Erdoğan’s attack on civil society

Erdoğan’s attack on civil society

Turkish President Tayyip Erdoğan was on an “Africa tour” recently, a trip that included official visits to Ethiopia, Djibouti and Somalia. There is much to support about Turkey's presence in these countries, especially Somalia, where Erdoğan really extended a charitable hand to an impoverished nation. However his trip has a less inspiring motive as well: To convince African leaders to close down the “Turkish schools” in their countries.

That sounds a bit odd, right? You would not expect to see the French president, for example, come to Ankara to convince Turkish leaders to close the Saint Benoit or the Notre Dame De Sion colleges, which were both opened by French Catholic missionaries in the 18th and 19th centuries. The “Turkish schools” in question are quite similar to these institutions, opened over the past two decades by people who one could call “Muslim missionaries,” inspired (and instructed) by U.S.-based Islamic scholar Fethullah Gülen.

The problem is that Erdoğan now sees the Gülen movement, which once was his best ally, as his worst enemy, and he tries to undermine it by all means necessary. That includes even attacking the very Gülen-inspired schools that Erdoğan himself used to praise only a few years ago.

The sad thing for Turkey is that these Gülen-led schools - which number almost 1,000 in some 130 countries, ranging from Mongolia to South Africa - amount to the most notable Turkish civil society project ever. They are also a great part of Turkey's “soft power” in the world, raising generations that receive a good, modern education, speak English well, but also receive a taste of Turkish-Muslim culture.

How these schools became Erdoğan’s target is, of course, closely related to the political war in Turkey.
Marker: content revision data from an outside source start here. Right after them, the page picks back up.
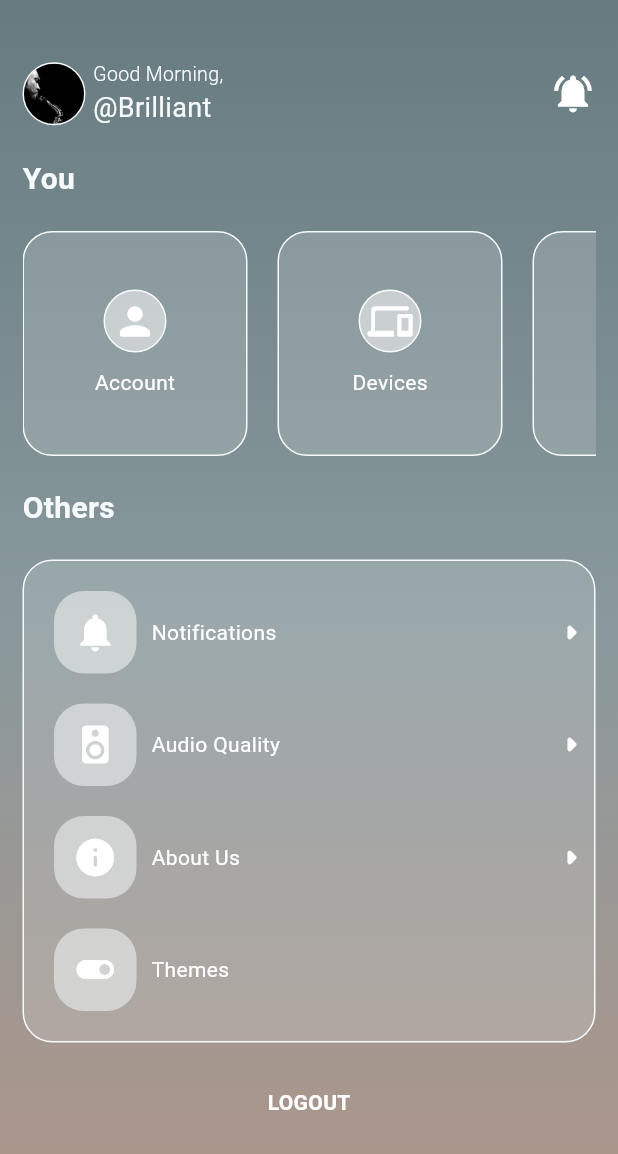
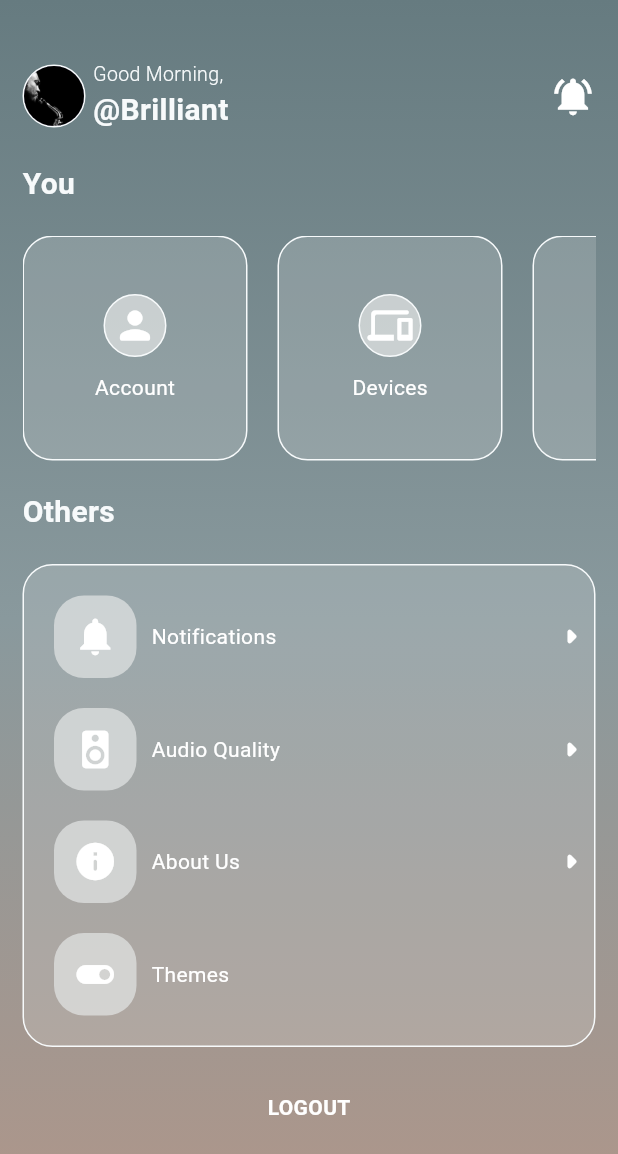
Before and after one commit to kwakyebrilliant/play, a Flutter app: the SettingPage screen opened directly, on a phone screen of 412 x 824 dp. Shown: the top 1154 px of the screen. Run offline on Flutter 3.47's test engine with Material 3 defaults, Android fonts, the phone set to English and light mode, and no system bars.

Commit message:
settings updates

```diff
--- a/lib/screens/settings/setting_page.dart
+++ b/lib/screens/settings/setting_page.dart
@@ -85,9 +85,9 @@ class _SettingPageState extends State<SettingPage> {
                               const Text(
                                 '@Brilliant',
                                 style: TextStyle(
-                                  fontSize: 18.0,
+                                  fontSize: 20.0,
                                   color: Color(0xFFF7fAFB),
-                                  fontWeight: FontWeight.w400,
+                                  fontWeight: FontWeight.w600,
                                 ),
                               ),
                             ],
```
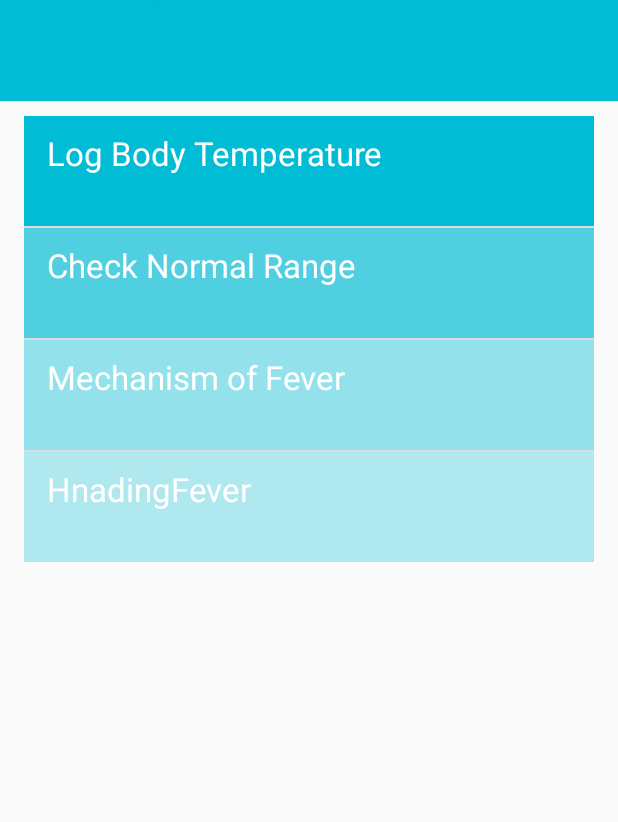
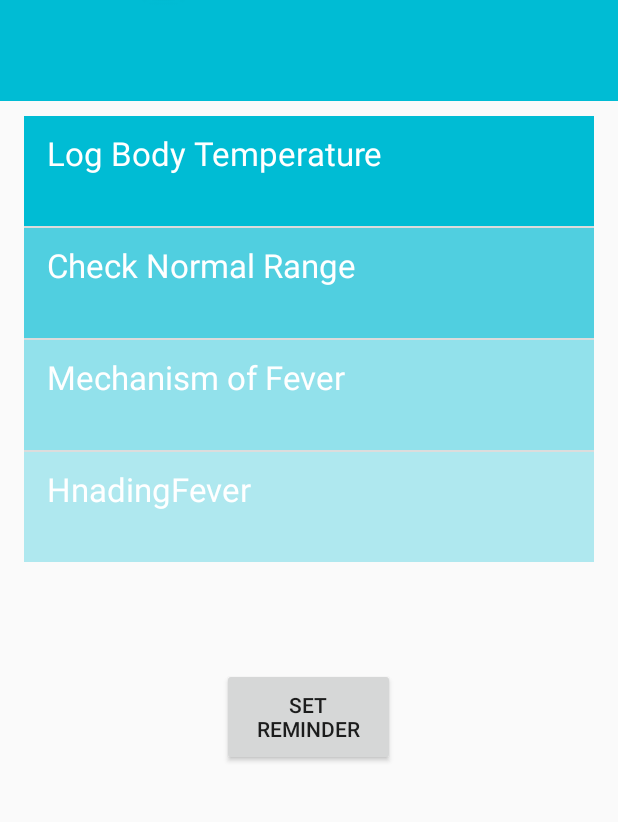
Before and after one commit to Dai-Isaji/BT_Tracker, an Android app: the screen it shows after launch (MainActivity), on a phone screen of 412 x 824 dp, the part 280-1102 px from its top. Run offline under Robolectric (Android 15) with nearby library versions, the phone set to English and light mode, and no system bars.

Commit message:
Finished Hands on 5.2 thank you very much

```diff
--- a/app/src/main/res/layout/activity_main.xml
+++ b/app/src/main/res/layout/activity_main.xml
@@ -43,6 +43,7 @@
         app:layout_constraintStart_toEndOf="@+id/imageView" />
 
     <LinearLayout
+        android:id="@+id/linearLayout2"
         android:layout_width="0dp"
         android:layout_height="297dp"
         android:layout_marginStart="16dp"
@@ -129,4 +130,17 @@
             android:textAppearance="@style/TextAppearance.AppCompat.Large"
             android:textColor="#FFFFFF" />
     </LinearLayout>
+
+    <Button
+        android:id="@+id/setReminder"
+        android:layout_width="115dp"
+        android:layout_height="65dp"
+        android:onClick="setReminder"
+        android:text="Set Reminder"
+        app:layout_constraintBottom_toBottomOf="parent"
+        app:layout_constraintEnd_toEndOf="parent"
+        app:layout_constraintHorizontal_bias="0.498"
+        app:layout_constraintStart_toStartOf="parent"
+        app:layout_constraintTop_toBottomOf="@+id/linearLayout2"
+        app:layout_constraintVertical_bias="0.359" />
 </androidx.constraintlayout.widget.ConstraintLayout>
```
Also changed, not shown: app/src/main/AndroidManifest.xml (+8 -3 lines), app/src/main/java/com/example/bttracker/MainActivity.java (+59 -5 lines), app/src/main/java/com/example/bttracker/ReminderBroadcastReceiver.java (added, +28 -0 lines).
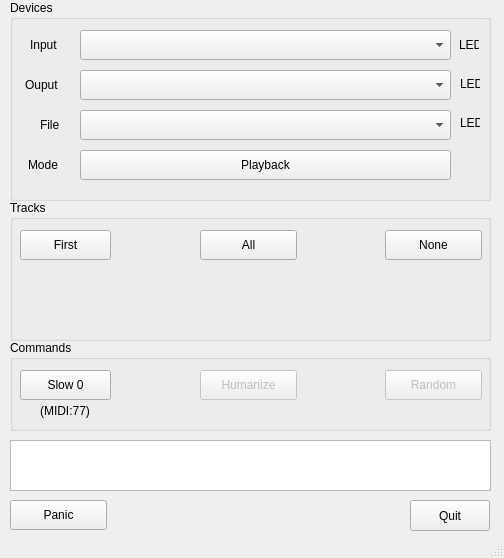
Qt form chopin-lab/form.ui (obook/I-like-Chopin) before a commit.
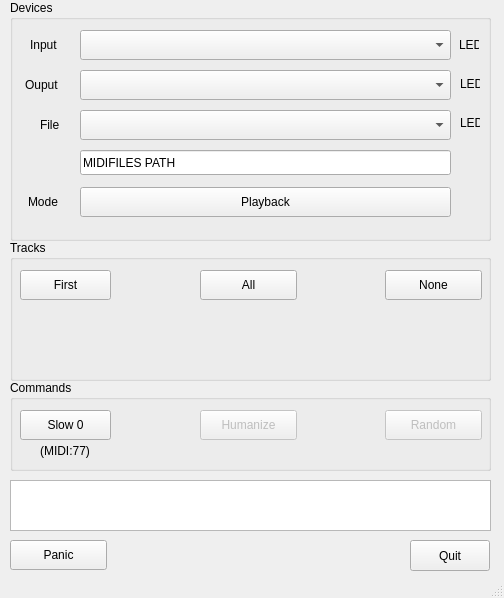
The same form after that commit.

Commit message: Path for midifiles printed

```diff
--- a/chopin-lab/form.ui
+++ b/chopin-lab/form.ui
@@ -7,7 +7,7 @@
     <x>0</x>
     <y>0</y>
     <width>504</width>
-    <height>558</height>
+    <height>598</height>
    </rect>
   </property>
   <property name="windowTitle">
@@ -18,7 +18,7 @@
     <property name="geometry">
      <rect>
       <x>10</x>
-      <y>440</y>
+      <y>480</y>
       <width>481</width>
       <height>51</height>
      </rect>
@@ -28,7 +28,7 @@
     <property name="geometry">
      <rect>
       <x>410</x>
-      <y>500</y>
+      <y>540</y>
       <width>80</width>
       <height>31</height>
      </rect>
@@ -43,7 +43,7 @@
       <x>10</x>
       <y>0</y>
       <width>481</width>
-      <height>201</height>
+      <height>241</height>
      </rect>
     </property>
     <property name="title">
@@ -53,7 +53,7 @@
      <property name="geometry">
       <rect>
        <x>70</x>
-       <y>150</y>
+       <y>187</y>
        <width>371</width>
        <height>30</height>
       </rect>
@@ -99,7 +99,7 @@
      <property name="geometry">
       <rect>
        <x>18</x>
-       <y>154</y>
+       <y>191</y>
        <width>71</width>
        <height>22</height>
       </rect>
@@ -183,12 +183,28 @@
       <string>LED</string>
      </property>
     </widget>
+    <widget class="QLineEdit" name="lineEdit_MidiPath">
+     <property name="geometry">
+      <rect>
+       <x>70</x>
+       <y>150</y>
+       <width>371</width>
+       <height>25</height>
+      </rect>
+     </property>
+     <property name="text">
+      <string>MIDIFILES PATH</string>
+     </property>
+     <property name="readOnly">
+      <bool>true</bool>
+     </property>
+    </widget>
    </widget>
    <widget class="QGroupBox" name="groupBox_2">
     <property name="geometry">
      <rect>
       <x>10</x>
-      <y>200</y>
+      <y>240</y>
       <width>481</width>
       <height>141</height>
      </rect>
@@ -251,7 +267,7 @@
     <property name="geometry">
      <rect>
       <x>10</x>
-      <y>500</y>
+      <y>540</y>
       <width>97</width>
       <height>30</height>
      </rect>
@@ -264,7 +280,7 @@
     <property name="geometry">
      <rect>
       <x>10</x>
-      <y>340</y>
+      <y>380</y>
       <width>481</width>
       <height>91</height>
      </rect>
```
The commit also changes 2 other files.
The Gülen movement has a large presence within the bureaucracy, especially in the police and judiciary. Ironically, Erdoğan helped this effort wholeheartedly when the common enemy was the secularists. Once that enemy was defeated through vicious witch-hunts the alliance also ended. Erdoğan believed that he no longer needed the “parallel state” he had helped create. The parallel state believed that now Erdoğan was yet another suspect who needs to be investigated – this time not for a “coup,” but rather for corruption.

Since the beginning of this war, I have emphasized certain principles: The legitimate place for the Gülen movement, or any other religious order, is civil society. Their members can exist in the bureaucracy as individuals, but not as a concerted, sectarian force. Therefore, the “parallel state” needs to be disestablished, and its alleged wrongdoings – from illegal wiretappings to manufactured evidence – should be brought to justice. But this must not allow the government to cover up its corruption. It also must not allow attacks on the legitimate, civil society aspect of the Gülen movement.

However, no actor in the game is interested in such principles, including - especially - Erdoğan himself. The lesson he has taken from all of this is that the Gülen movement is a threat to his rule, and so it should be wiped out – not just from the bureaucracy, but from the face of the earth. Hence comes his current effort to finish off these schools in Africa and elsewhere.

In fact, government spokesmen are happily telling us that these schools will not be closed, but rather “taken over by the Education Ministry.” This practically means that civil society will be crushed and its assets will be confiscated by the state. It also means that while escaping from the “parallel state,” we are gradually heading toward a totalitarian state.